* **What to produce**
Give every line from the entries that contains "obtenerLS".

* **Data in this exercise**
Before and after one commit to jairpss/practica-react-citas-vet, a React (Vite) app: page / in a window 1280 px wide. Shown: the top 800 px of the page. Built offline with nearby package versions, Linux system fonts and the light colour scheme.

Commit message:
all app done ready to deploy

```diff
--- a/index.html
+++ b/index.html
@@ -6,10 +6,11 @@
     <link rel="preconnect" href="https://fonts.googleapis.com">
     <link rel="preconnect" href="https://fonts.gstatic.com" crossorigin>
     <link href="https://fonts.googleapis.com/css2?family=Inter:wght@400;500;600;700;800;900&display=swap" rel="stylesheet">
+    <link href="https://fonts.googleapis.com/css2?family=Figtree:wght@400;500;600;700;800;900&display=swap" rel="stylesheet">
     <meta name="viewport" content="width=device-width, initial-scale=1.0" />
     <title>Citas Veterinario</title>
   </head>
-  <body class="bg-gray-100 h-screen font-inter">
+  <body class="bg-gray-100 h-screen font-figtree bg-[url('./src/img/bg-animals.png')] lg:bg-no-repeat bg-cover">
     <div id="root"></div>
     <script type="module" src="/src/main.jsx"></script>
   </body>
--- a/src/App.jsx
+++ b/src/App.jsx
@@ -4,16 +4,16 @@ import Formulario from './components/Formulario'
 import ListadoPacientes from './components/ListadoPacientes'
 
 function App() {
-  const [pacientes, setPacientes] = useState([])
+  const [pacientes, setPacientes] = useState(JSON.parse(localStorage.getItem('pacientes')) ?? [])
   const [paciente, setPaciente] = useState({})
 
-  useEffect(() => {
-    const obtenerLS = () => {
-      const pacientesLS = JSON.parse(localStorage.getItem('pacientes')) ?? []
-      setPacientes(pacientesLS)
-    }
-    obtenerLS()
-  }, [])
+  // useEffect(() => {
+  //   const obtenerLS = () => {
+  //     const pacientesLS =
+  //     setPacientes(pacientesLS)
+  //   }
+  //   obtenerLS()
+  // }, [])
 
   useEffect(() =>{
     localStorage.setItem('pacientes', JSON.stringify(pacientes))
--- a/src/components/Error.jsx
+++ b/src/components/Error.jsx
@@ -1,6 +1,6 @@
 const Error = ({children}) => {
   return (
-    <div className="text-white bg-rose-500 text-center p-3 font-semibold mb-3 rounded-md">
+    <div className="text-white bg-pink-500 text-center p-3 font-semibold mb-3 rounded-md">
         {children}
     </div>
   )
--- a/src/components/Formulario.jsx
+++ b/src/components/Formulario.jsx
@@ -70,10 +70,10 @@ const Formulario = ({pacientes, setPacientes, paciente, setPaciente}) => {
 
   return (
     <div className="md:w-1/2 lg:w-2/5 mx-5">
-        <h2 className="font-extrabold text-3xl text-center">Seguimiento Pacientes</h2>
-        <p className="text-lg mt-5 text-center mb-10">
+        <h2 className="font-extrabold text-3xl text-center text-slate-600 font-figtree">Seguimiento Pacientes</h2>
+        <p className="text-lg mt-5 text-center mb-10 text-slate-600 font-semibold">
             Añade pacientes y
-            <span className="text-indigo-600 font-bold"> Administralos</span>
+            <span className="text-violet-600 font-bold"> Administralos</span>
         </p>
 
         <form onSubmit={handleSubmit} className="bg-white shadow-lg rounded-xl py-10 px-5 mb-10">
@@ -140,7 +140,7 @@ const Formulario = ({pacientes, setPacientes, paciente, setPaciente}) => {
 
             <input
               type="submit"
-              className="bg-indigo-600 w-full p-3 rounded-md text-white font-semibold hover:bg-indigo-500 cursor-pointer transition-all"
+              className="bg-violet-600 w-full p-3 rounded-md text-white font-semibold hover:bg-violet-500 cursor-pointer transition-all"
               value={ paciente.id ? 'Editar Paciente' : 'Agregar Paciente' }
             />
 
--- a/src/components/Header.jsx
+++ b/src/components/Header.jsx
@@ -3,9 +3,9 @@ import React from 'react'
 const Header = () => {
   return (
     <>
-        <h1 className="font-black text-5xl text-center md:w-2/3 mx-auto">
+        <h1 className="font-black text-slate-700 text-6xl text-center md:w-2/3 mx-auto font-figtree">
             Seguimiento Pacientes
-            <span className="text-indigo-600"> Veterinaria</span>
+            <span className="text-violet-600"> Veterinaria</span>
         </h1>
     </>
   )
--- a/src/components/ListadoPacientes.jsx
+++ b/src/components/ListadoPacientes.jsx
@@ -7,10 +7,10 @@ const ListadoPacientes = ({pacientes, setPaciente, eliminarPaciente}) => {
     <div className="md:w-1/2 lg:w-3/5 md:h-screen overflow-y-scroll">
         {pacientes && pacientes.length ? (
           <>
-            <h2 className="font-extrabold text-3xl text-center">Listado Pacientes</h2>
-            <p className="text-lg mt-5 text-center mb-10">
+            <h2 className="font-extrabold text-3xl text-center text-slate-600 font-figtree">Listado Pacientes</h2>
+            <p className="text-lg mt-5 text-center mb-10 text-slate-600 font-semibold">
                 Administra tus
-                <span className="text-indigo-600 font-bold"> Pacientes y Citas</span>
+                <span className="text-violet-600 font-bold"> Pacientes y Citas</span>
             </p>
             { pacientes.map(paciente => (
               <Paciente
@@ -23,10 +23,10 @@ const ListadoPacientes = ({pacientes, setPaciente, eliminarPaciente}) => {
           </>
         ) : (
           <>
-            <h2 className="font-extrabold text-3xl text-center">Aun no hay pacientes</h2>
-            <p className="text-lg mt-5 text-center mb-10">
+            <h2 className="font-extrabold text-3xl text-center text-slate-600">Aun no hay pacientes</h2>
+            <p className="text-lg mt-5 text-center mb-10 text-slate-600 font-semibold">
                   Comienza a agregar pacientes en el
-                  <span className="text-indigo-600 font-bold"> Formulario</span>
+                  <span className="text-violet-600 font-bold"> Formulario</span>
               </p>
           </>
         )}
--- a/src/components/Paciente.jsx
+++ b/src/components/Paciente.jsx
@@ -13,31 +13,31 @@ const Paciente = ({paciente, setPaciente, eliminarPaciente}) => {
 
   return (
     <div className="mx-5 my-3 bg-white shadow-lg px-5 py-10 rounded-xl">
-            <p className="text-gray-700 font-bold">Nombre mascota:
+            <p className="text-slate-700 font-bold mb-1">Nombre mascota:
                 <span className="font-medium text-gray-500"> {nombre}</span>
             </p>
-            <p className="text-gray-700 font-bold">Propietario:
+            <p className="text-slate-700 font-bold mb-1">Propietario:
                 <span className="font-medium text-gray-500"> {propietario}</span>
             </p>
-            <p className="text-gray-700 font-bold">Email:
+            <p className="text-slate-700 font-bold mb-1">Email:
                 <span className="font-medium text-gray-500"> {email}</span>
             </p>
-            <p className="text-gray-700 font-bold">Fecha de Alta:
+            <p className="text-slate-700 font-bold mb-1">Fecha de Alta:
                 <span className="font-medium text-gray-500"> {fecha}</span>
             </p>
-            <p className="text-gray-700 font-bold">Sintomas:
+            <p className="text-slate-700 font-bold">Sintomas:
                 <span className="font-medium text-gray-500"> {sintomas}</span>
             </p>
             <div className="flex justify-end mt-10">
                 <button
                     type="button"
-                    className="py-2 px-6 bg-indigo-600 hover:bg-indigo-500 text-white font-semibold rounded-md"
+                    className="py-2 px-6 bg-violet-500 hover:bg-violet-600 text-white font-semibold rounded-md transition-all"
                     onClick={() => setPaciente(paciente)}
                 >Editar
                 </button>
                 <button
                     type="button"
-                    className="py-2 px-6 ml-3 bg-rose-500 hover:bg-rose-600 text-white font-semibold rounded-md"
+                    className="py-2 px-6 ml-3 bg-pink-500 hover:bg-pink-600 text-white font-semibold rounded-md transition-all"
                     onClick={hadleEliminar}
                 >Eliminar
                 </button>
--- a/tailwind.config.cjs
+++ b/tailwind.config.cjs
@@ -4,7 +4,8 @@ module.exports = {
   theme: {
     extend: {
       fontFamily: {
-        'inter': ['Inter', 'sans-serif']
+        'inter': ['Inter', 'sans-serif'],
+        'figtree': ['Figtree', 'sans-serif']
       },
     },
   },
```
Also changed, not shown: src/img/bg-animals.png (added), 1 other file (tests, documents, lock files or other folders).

* **Result of this exercise**
-    const obtenerLS = () => {
-    obtenerLS()
+  //   const obtenerLS = () => {
+  //   obtenerLS()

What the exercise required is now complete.